Painting: Six Persimmons, by Mu Qi (Mu Ch’i), known in China as Fa-Chang. Ink on paper, Song Dynasty, 13th-century.


  1. When I view this painting of the six persimmons I am struck by two aspects. The first aspect is the natural simplicity of the lines depicting the varying qualities of the persimmons. This simplicity may appear easy but in fact is quite difficult to master. These brushstrokes are akin to calligraphy. To many practitioners of Chinese calligraphy it is believed that the artist’s inner character and spirit is reflected in every stroke and nuance of the brush. If there are any mental or emotional ripples they are revealed in the brush strokes. This medium is unforgiving as there are no means of erasing or covering up an unwanted stroke. Hence to achieve this level of natural simplicity requires much more than a high degree of technical or even artistic expertise. It requires deep inner stillness. I feel this inner stillness expressed in the painting. David points out the gradation or depth of colour of the persimmons from the “no colour” of the outer persimmons to the grey tones of the middle ones and finally the dark black of the single centre one. He asks us to see the inherent circular movement from the un-manifested formlessness to the manifested dimension of form, and the return movement back to formlessness.“ Those six simple pieces of fruit portray nothing less than the actual act of creation.”

    Emptiness, or clear space, is the other aspect that this painting brings attention to. Most of the painting is indeed empty space! The emptiness is not the emptiness of desolation, but expresses the limitless and unconditioned essence that is within creation. It is that which cannot be defined or described. It is the underlying background oneness from which all forms of creation arise and eventually dissolve into. Thank you greatly David for sharing this beautiful and timeless work of art and expression of spirit by Mu Qi, and for your truly insightful and perceptive comments.

  2. Thank you for such an erudite comment, Joseph, and I am delighted that you clearly enjoy this painting as much as I do! The phrase you choose - that the medium of pen and ink is 'unforgiving' - is very apt. Mu Qi's absolute confidence of line suggests that he was in a meditative state before executing the work: his own mind was clear and still, and poised for the unconscious to conscious creative movement, which is exactly what his painting portrays.
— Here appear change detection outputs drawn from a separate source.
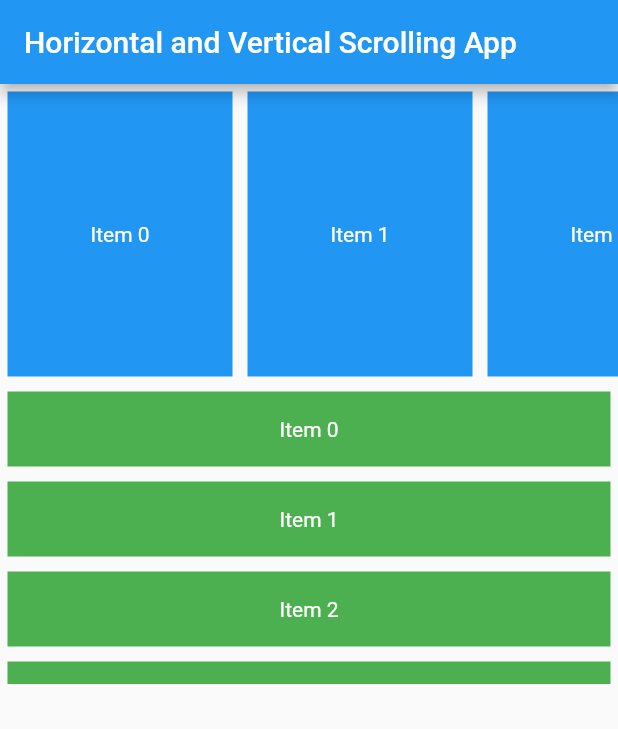
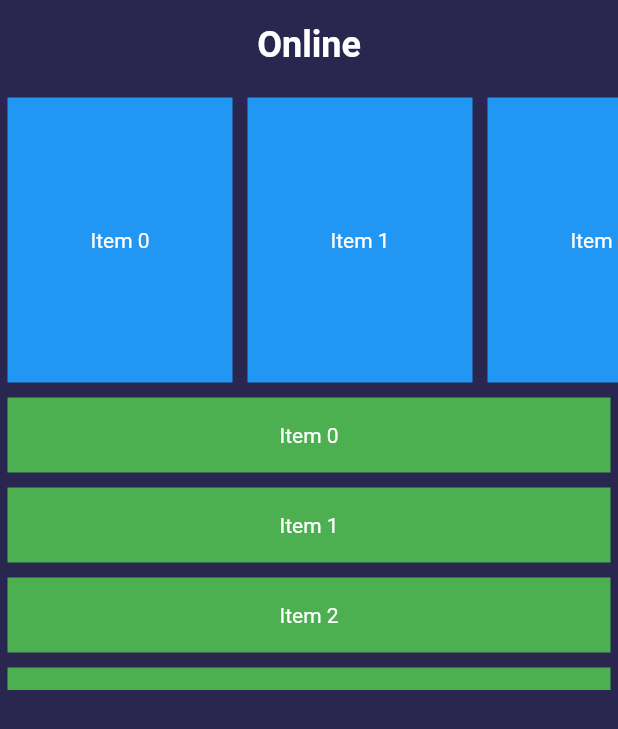
Before and after one commit to Lance-Abella/UI_Design, a Flutter app: the screen it shows after launch, on a phone screen of 412 x 824 dp. Shown: the top 729 px of the screen. Run offline on Flutter 3.47's test engine with Material 2 defaults, Android fonts, the phone set to English and light mode, and no system bars.

Commit message:
text layout

```diff
--- a/analysis_options.yaml
+++ b/analysis_options.yaml
@@ -7,7 +7,7 @@
 
 # The following line activates a set of recommended lints for Flutter apps,
 # packages, and plugins designed to encourage good coding practices.
-include: package:flutter_lints/flutter.yaml
+#include: package:flutter_lints/flutter.yaml
 
 linter:
   # The lint rules applied to this project can be customized in the
--- a/lib/home.dart
+++ b/lib/home.dart
@@ -2,15 +2,35 @@ import 'package:flutter/material.dart';
 
 import 'listview.dart';
 
+// ignore: camel_case_types
 class home extends StatelessWidget {
+  const home({super.key});
+
   @override
   Widget build(BuildContext context) {
+    Color customBackgroundColor = Color(0xFF29274F);
+
     return MaterialApp(
       home: Scaffold(
-        appBar: AppBar(
-          title: Text('Horizontal and Vertical Scrolling App'),
+       backgroundColor: customBackgroundColor,
+        body: Column(
+          children: [
+            Container(
+              padding: const EdgeInsets.all(16),
+              child: const Text(
+                'Online',
+                  style: TextStyle(
+                  fontSize: 24,
+                  fontWeight: FontWeight.bold,
+                  color: Colors.white,
+                ),
+              ),
+            ),
+            const Expanded(
+              child: ScrollableWidget(),
+            ),
+          ],
         ),
-        body: ScrollableWidget(),
       ),
     );
   }
--- a/lib/listview.dart
+++ b/lib/listview.dart
@@ -1,11 +1,13 @@
 import 'package:flutter/material.dart';
 
 class ScrollableWidget extends StatelessWidget {
+  const ScrollableWidget({super.key});
+
   @override
   Widget build(BuildContext context) {
     return ListView(
       children: [
-        Container(
+        SizedBox(
           height: 200,
           child: ListView.builder(
             scrollDirection: Axis.horizontal,
@@ -14,18 +16,18 @@ class ScrollableWidget extends StatelessWidget {
               return Container(
                 width: 150,
                 color: Colors.blue,
-                margin: EdgeInsets.all(5),
+                margin: const EdgeInsets.all(5),
                 child: Center(
                   child: Text(
                     'Item $index',
-                    style: TextStyle(color: Colors.white),
+                    style: const TextStyle(color: Colors.white),
                   ),
                 ),
               );
             },
           ),
         ),
-        Container(
+        SizedBox(
           height: 200,
           child: ListView.builder(
             itemCount: 20,
@@ -33,11 +35,11 @@ class ScrollableWidget extends StatelessWidget {
               return Container(
                 height: 50,
                 color: Colors.green,
-                margin: EdgeInsets.all(5),
+                margin: const EdgeInsets.all(5),
                 child: Center(
                   child: Text(
                     'Item $index',
-                    style: TextStyle(color: Colors.white),
+                    style: const TextStyle(color: Colors.white),
                   ),
                 ),
               );
--- /dev/null
+++ b/lib/text_style.dart
@@ -0,0 +1,16 @@
+import 'package:flutter/material.dart';
+
+class StyledText extends StatelessWidget {
+  final String text;
+  final TextStyle textStyle;
+
+  StyledText({required this.text, required this.textStyle});
+
+  @override
+  Widget build(BuildContext context) {
+    return Text(
+      text,
+      style: textStyle,
+    );
+  }
+}
--- a/pubspec.yaml
+++ b/pubspec.yaml
@@ -47,7 +47,7 @@ dev_dependencies:
   # activated in the `analysis_options.yaml` file located at the root of your
   # package. See that file for information about deactivating specific lint
   # rules and activating additional ones.
-  flutter_lints: ^2.0.0
+  #flutter_lints: ^2.0.0
 
 # For information on the generic Dart part of this file, see the
 # following page: https://dart.dev/tools/pub/pubspec
```
Also changed, not shown: pubspec.lock.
    Your further comments about the empty space of the composition also make clear that there are different kinds of 'emptiness'. The space in the painting is not a negative emptiness, but an active state, full of creative potential. This simple quality is what to me connects Mu Qi's masterpiece to the cosmic. to the creative potential of all things, and the 'Sophia's Mirror' from which these things emerge.